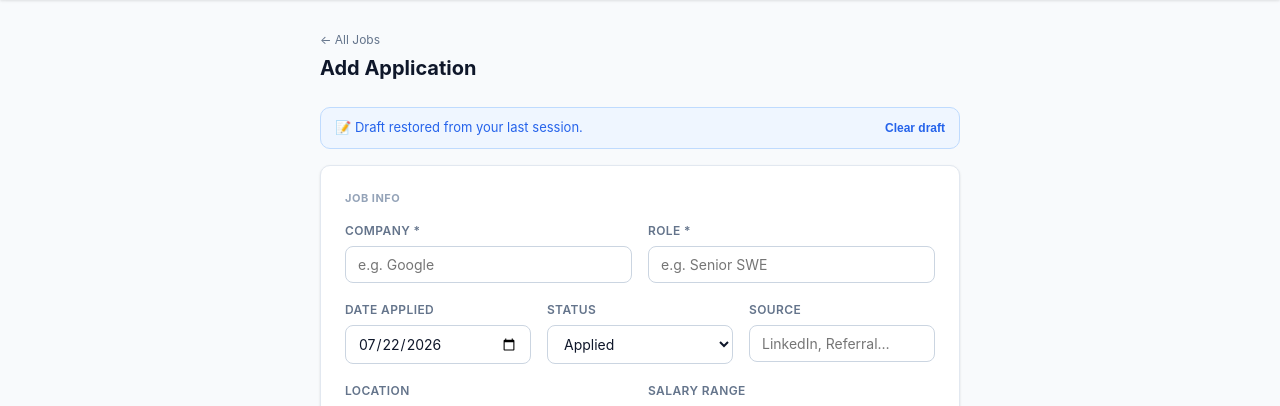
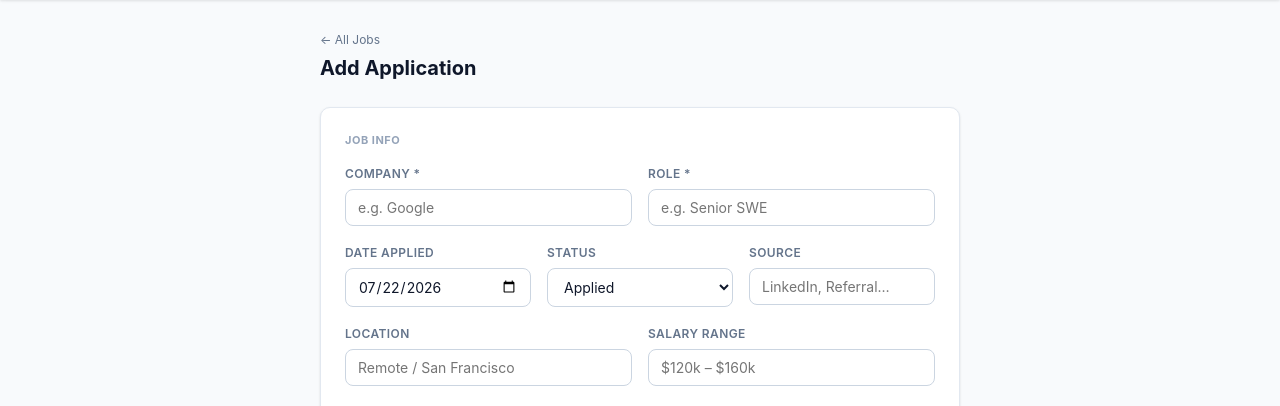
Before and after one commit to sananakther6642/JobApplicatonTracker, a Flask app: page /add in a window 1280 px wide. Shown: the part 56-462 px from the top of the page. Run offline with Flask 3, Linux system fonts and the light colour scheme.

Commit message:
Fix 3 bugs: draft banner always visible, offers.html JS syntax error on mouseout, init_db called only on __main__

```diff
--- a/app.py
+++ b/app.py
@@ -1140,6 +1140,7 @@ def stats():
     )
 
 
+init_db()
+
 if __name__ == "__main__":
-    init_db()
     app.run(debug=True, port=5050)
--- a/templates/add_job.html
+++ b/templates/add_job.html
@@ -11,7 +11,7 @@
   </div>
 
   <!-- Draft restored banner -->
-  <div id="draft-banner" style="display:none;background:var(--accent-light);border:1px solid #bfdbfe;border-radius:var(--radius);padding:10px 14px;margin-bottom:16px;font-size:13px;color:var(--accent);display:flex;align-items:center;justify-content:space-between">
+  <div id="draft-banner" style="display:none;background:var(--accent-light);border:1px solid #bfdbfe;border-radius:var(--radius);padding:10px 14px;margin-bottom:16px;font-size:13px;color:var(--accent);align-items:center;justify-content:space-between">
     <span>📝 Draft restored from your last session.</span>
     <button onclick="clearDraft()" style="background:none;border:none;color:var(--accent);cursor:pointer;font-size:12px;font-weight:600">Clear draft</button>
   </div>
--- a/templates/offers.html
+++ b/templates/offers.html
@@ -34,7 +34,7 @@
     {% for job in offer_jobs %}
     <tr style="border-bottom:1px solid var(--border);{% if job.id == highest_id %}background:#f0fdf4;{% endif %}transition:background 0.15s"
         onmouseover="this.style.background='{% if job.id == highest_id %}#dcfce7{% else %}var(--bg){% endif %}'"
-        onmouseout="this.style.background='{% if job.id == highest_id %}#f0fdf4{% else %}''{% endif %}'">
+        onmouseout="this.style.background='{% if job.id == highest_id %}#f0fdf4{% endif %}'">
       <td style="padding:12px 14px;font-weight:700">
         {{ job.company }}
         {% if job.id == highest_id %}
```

○ ○ ○ ○ ○

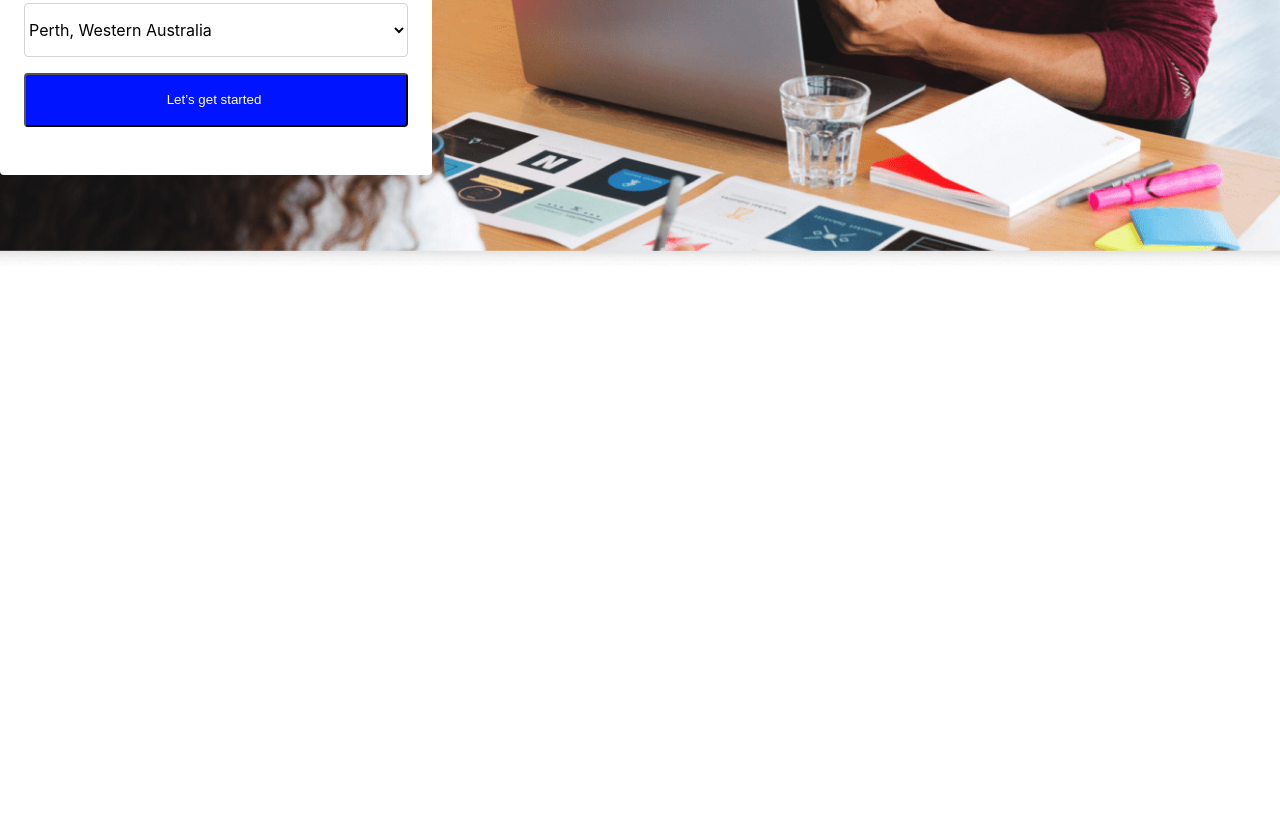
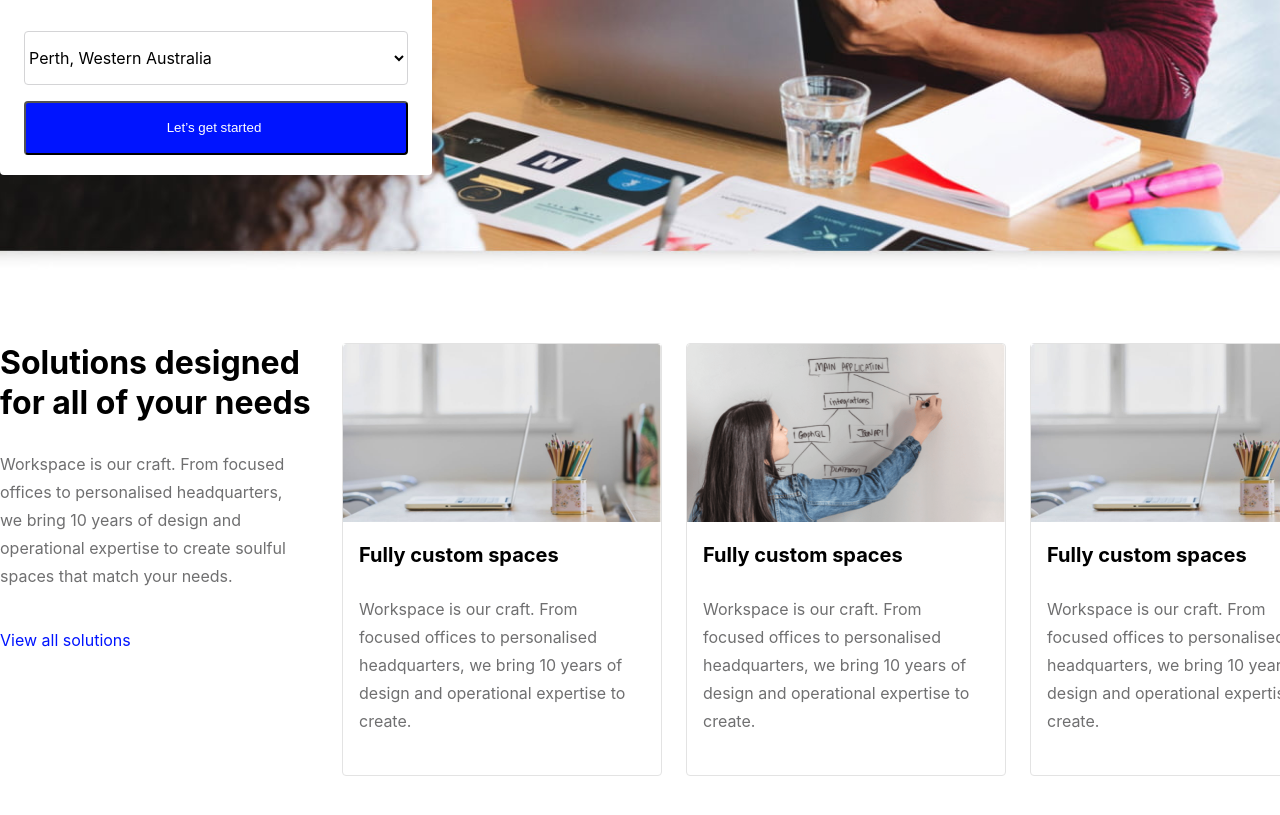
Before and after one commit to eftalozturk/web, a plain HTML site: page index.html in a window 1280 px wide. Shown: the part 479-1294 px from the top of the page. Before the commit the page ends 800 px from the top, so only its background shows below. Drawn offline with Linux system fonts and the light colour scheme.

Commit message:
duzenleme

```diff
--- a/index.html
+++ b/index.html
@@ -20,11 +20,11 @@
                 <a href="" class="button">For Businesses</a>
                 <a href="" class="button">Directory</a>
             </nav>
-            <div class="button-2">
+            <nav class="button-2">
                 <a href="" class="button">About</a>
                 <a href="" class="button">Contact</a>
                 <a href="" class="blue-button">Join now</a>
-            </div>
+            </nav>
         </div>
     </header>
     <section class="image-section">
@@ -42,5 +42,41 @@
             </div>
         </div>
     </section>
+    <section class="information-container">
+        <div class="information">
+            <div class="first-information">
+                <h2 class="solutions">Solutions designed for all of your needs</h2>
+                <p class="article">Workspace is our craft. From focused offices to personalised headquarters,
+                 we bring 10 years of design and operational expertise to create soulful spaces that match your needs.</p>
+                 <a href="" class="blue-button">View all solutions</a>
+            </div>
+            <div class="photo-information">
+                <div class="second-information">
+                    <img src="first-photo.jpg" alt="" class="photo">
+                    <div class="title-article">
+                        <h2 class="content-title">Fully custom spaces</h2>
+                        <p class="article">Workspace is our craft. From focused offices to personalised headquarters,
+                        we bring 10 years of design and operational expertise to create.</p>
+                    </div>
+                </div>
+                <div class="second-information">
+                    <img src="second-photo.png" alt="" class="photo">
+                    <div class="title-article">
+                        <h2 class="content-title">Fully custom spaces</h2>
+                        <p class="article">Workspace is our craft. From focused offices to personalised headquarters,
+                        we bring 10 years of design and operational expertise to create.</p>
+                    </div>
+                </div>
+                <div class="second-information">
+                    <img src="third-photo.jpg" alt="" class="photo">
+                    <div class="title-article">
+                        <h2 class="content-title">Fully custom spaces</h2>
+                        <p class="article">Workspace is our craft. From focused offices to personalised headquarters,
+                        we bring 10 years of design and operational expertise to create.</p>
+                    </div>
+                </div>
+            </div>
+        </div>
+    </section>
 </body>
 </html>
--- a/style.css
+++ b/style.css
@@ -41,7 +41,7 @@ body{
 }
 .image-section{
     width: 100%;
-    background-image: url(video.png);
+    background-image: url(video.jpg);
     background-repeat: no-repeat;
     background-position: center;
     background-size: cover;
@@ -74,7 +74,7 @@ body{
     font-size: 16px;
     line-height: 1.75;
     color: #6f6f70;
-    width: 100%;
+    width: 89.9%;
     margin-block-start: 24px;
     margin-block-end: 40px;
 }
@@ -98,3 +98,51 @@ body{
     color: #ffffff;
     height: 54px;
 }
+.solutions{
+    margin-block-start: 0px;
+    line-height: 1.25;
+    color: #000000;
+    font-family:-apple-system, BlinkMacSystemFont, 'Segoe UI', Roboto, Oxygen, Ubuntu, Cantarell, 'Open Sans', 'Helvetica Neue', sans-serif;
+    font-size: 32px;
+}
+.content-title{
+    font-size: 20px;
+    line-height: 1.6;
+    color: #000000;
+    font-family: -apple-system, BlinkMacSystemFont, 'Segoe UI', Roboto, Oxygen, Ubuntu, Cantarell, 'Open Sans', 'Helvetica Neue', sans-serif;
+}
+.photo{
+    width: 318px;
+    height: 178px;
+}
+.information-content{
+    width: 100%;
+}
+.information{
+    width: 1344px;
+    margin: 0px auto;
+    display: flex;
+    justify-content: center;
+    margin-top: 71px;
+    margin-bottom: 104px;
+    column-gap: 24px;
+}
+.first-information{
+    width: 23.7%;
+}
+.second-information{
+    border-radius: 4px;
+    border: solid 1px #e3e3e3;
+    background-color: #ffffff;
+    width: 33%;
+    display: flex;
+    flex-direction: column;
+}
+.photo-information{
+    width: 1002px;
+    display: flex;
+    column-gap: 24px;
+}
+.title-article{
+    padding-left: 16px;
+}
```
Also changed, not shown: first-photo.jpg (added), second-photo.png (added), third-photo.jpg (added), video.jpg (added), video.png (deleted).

○ ○ ○ ○ ○

▶ [PROBLEM]: Look at the entries above. Say how many lines have the word "border", and give only the number.

▶ [SOLUTION FOR THIS PROBLEM]: 6